Tony Romo showed great poise and resilience throwing for 176 years while completing 19 of 29 passes. Nothing to do black flips about, but effective. Oh, and not throwing any “Romo specials” or interceptions as you may call them made the difference in the convincing win.
Also to be noted is the consistent play of Demarco Murray. His 167 years from scrimmage and touchdown stabilized the sometimes frenetic and pass-heavy Cowboy offense. “It’s still very early, we still have a lot of work to do” an always humble Murray uttered.
The Cowboy defense didn’t look too shabby either. In fact, they accounted for 10 points off two fumbles and interceptions. The Dallas defense seemed to be hawks on every play and gave up only 316 yards all day. Just a season ago, they were averaging well over 100 yards given up per contest.
Week 3 the Cowboys face a diminished St. Louis Rams squad that recently lost their starting quarterback, Sam Bradford. The Rams have chipped together a 1-1 record, but look for Dallas to run early and often over St. Louis’ defense that has given up an average of 171 yards per contest this year. Not only that, but the yards came from two backup running backs from the Vikings and Buccaneers respectively. Demarco will most certainly have his way.
The Cowboys should also thrive on defense as they face backup, Shaun Hill. After the two interception and two fumble outing last week, it’s likely to assume that more of the new trend of forced turnovers is abound to continue. My prediction, 32-17 Dallas.
Copyright 2014 – Clifford Franks. All rights Reserved.
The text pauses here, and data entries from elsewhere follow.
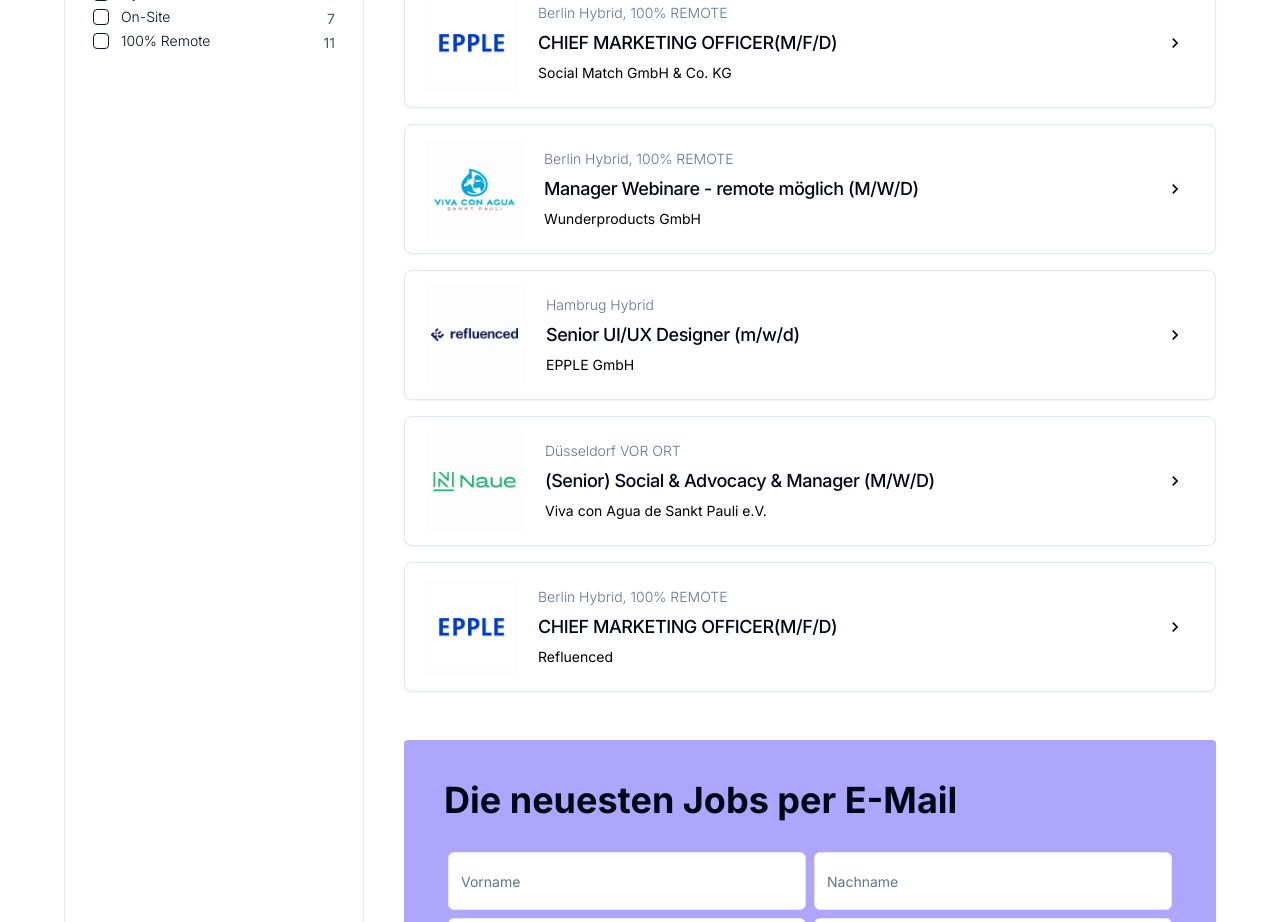
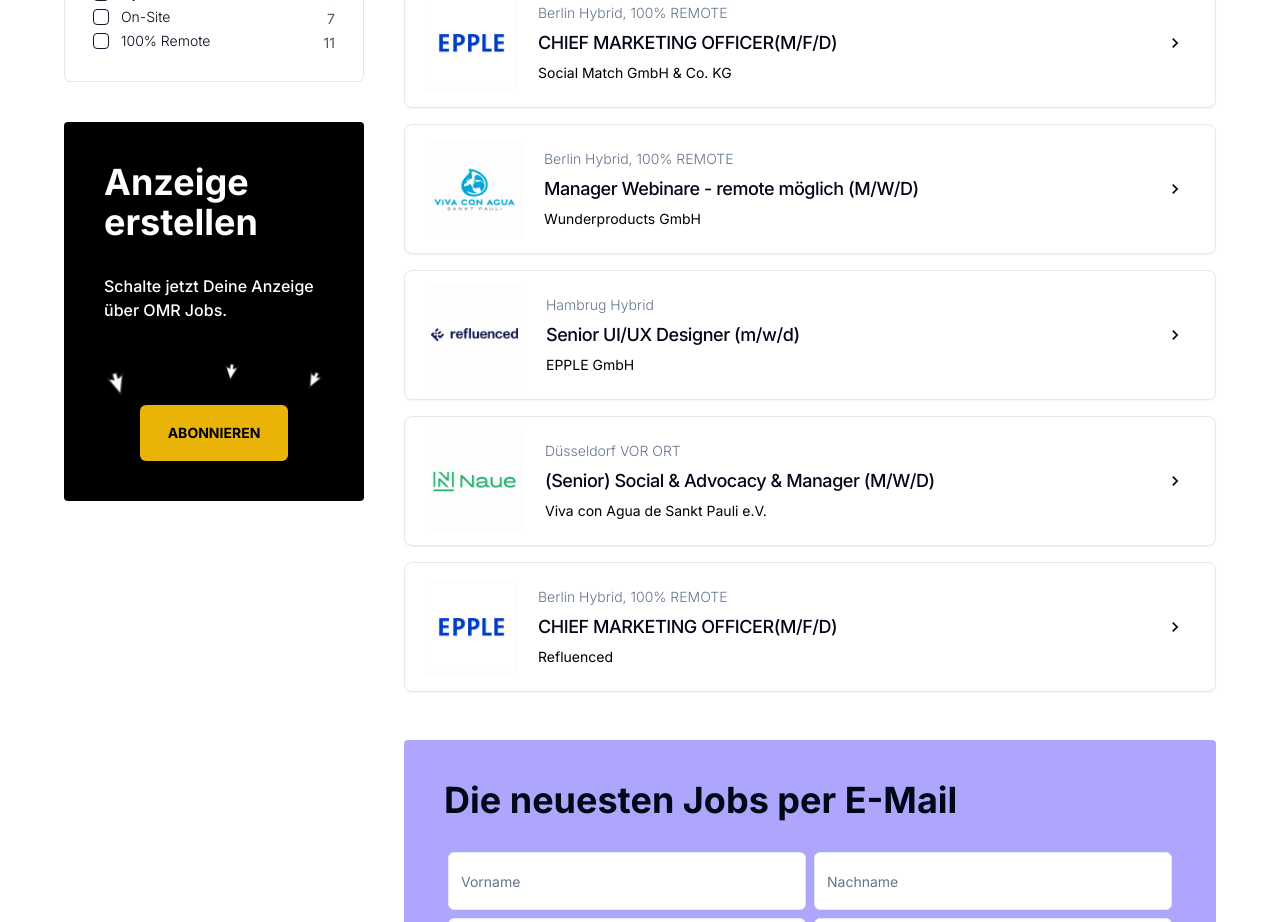
Before and after one commit to slobd/talendio, a Next.js app in the folder frontend/: page /jobs in a window 1280 px wide. Shown: the part 860-1782 px from the top of the page. Built offline with nearby package versions, Linux system fonts and the light colour scheme.

Commit message:
add quick register

```diff
--- a/frontend/app/jobs/page.tsx
+++ b/frontend/app/jobs/page.tsx
@@ -22,6 +22,7 @@
 import QuickRegister from '@/components/quickRegister';
 import { jobCategories, locations, experiences, remotes } from '@/lib/mocks';
 import { useClientMediaQuery } from '@/components/hooks/useClientMediaQuery';
+import QuickJobAdPanel from '@/components/quickJobAdPanel';
 
 const Jobs = () => {
     const router = useRouter();
@@ -52,13 +53,13 @@
                     >
                         <MdOutlineKeyboardDoubleArrowRight className={`w-6 h-6 hover:text-white ${!showFilterPanel ? `rotate-0` : `rotate-180`} transition duration-300`} />
                     </Button>
-                    <div className='border rounded-md h-full overflow-auto py-4 bg-white'>
+                    <div className='border rounded-md overflow-auto md:h-auto h-full py-4 bg-white'>
                         <FilterUnit title={"Kategorien"} items={jobCategories} onChange={handleFilter} />
                         <FilterUnit title={"Orte"} items={locations} onChange={handleFilter} />
                         <FilterUnit title={"Erfahrung"} items={experiences} onChange={handleFilter} />
                         <FilterUnit title={"Remote"} items={remotes} onChange={handleFilter} />
                     </div>
-
+                    <QuickJobAdPanel />
                 </div>
                 <div className="w-full">
                     <div className="flex flex-col justify-between items-start py-1 w-full">
--- a/frontend/components/quickJobAdPanel.tsx
+++ b/frontend/components/quickJobAdPanel.tsx
@@ -1,12 +1,26 @@
+import Image from "next/image";
 import { NextPage } from "next";
 import { Button } from "./ui/button";
 
 const QuickJobAdPanel: NextPage = () => {
 
     return (
-        <div className="bg-[#ADA6FC] p-10 my-10 rounded-sm">
-            <div className="md:text-4xl text-3xl font-bold">
-                Die neuesten Jobs per E-Mail
+        <div className="md:block hidden bg-black p-10 my-10 rounded-sm text-white rounded-md">
+            <div className="md:text-4xl text-3xl font-bold ">
+                Anzeige erstellen
+            </div>
+            <div className="text-md font-medium py-8">
+                Schalte jetzt Deine Anzeige über OMR Jobs.
+            </div>
+            <div className="w-auto min-w-[100px] px-0 py-2">
+                <Image
+                    className="w-auto"
+                    src={"/clicks.png"}
+                    alt="Logo"
+                    width={150}
+                    height={70}
+                    priority
+                />
             </div>
             <div className="flex justify-center">
                 <Button
@@ -16,9 +30,6 @@
                     ABONNIEREN
                 </Button>
             </div>
-            <div className="mt-4 text-[10px] text-black font-medium">
-                Informationen bezüglich der Verarbeitung deiner personenbezogener Daten findest du in unserer Datenschutzerklärung: https://omr.com/de/datenschutz/. Deine E-Mail-Adresse wird nicht an Dritte weitergegeben und zu keinem anderen Zweck verwendet. Du kannst dich jederzeit von unserem Newsletter abmelden und somit deine Einwilligung für den Erhalt des Newsletters für die Zukunft widerrufen.
-            </div>
         </div>
     );
 };
```
Also changed, not shown: frontend/public/clicks.png (added).
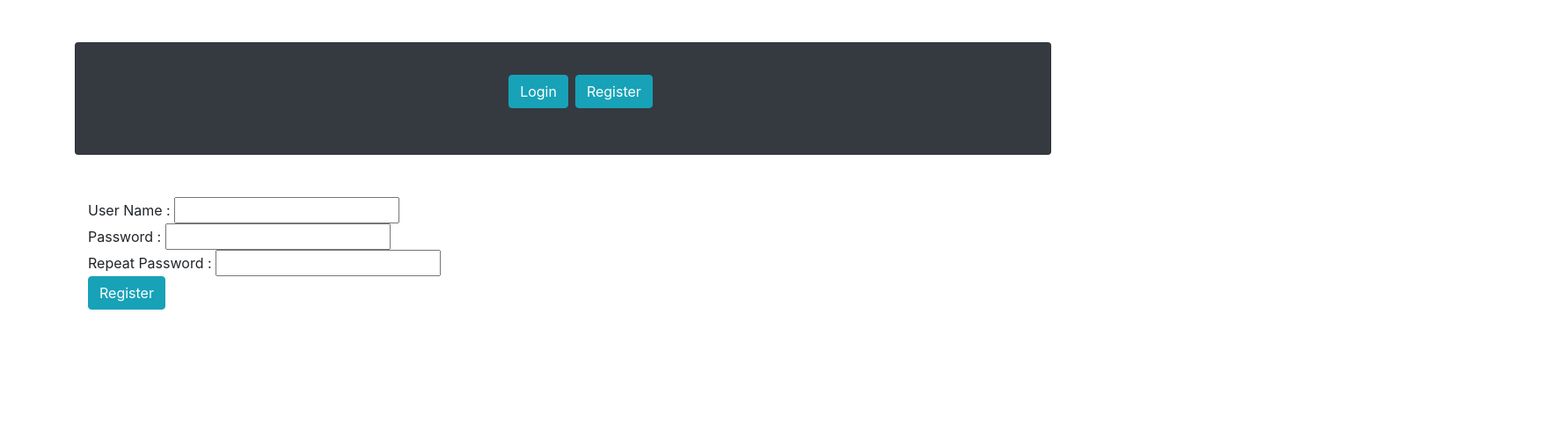
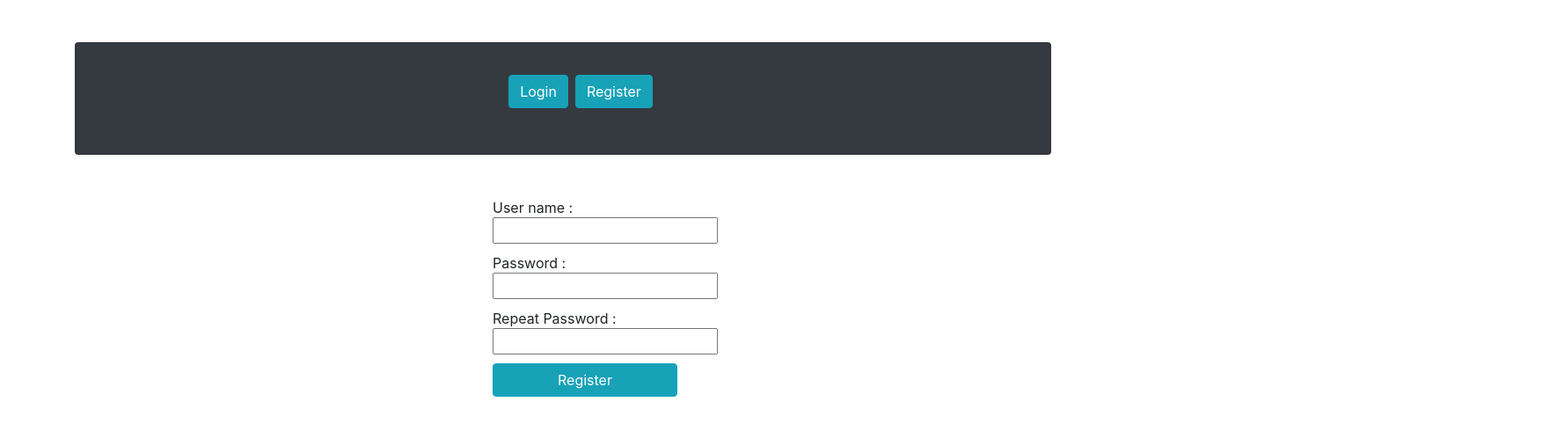
Before and after one commit to karsv/atmView, an Angular app: page /register in a window 1280 px wide. Shown: the top 490 px of the page at 88% size, 1770 px wide, since content can reach past the window. Built offline with nearby package versions, Linux system fonts and the light colour scheme.

Commit message:
align fields in registration and login form

```diff
--- a/src/app/components/login/login.component.css
+++ b/src/app/components/login/login.component.css
@@ -0,0 +1,19 @@
+div.field {
+  padding-bottom:10px;
+}
+div.field label {
+  display: block;
+  float: left;
+  width: 210px;
+  height: 15px;
+}
+
+.xl-size{
+  width: 210px;
+  margin-right: 1000px;
+}
+
+form {
+  width: 160px;
+  margin: 0 auto;
+}
--- a/src/app/components/login/login.component.html
+++ b/src/app/components/login/login.component.html
@@ -1,11 +1,17 @@
 <div class="container">
   <form (ngSubmit)="checkLogin()" #userForm="ngForm">
-    <div>
-      User Name : <input type="text" name="name" [(ngModel)]="userRequest.name">
-      Password : <input type="password" name="password" [(ngModel)]="userRequest.password">
+    <div class="field">
+      <label> User Name : </label>
+      <input type="text" name="name" [(ngModel)]="userRequest.name">
     </div>
-    <button type="submit" class="btn btn-info">
-      Login
-    </button>
+    <div class="field">
+      <label> Password : </label>
+      <input type="password" name="password" [(ngModel)]="userRequest.password">
+    </div>
+    <div class="field">
+      <button type="submit" class="btn btn-info xl-size">
+        Login
+      </button>
+    </div>
   </form>
 </div>
--- a/src/app/components/register/register.component.css
+++ b/src/app/components/register/register.component.css
@@ -0,0 +1,19 @@
+div.field {
+  padding-bottom:10px;
+}
+div.field label {
+  display: block;
+  float: left;
+  width: 210px;
+  height: 15px;
+}
+
+.xl-size{
+  width: 210px;
+  margin-right: 1000px;
+}
+
+form {
+  width: 160px;
+  margin: 0 auto;
+}
--- a/src/app/components/register/register.component.html
+++ b/src/app/components/register/register.component.html
@@ -2,14 +2,17 @@
   <form (ngSubmit)="onSubmit()" #userForm="ngForm">
     <div class="alert alert-danger" role="alert" *ngIf="error">{{ error }}</div>
     <div class="field">
-      User Name : <input type="text" name="name" [(ngModel)]="userRequest.name"></div>
+      <label> User name : </label>
+      <input type="text" name="name" [(ngModel)]="userRequest.name"></div>
     <div class="field">
-      Password : <input type="password" name="password" [(ngModel)]="userRequest.password"></div>
+      <label> Password : </label>
+      <input type="password" name="password" [(ngModel)]="userRequest.password"></div>
     <div class="field">
-      Repeat Password : <input type="password" name="password" [(ngModel)]="userRequest.repeatPassword">
+      <label> Repeat Password : </label>
+      <input type="password" name="password" [(ngModel)]="userRequest.repeatPassword">
     </div>
-    <button type="submit" class="btn btn-info">
-      Register
-    </button>
+        <button type="submit" class="btn btn-info xl-size">
+          Register
+        </button>
   </form>
 </div>
```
No part of this commentary may be reproduced, stored in a retrieval system, or transmitted by any means, electronic, mechanical, photocopying, recording, or otherwise, without written permission from the author.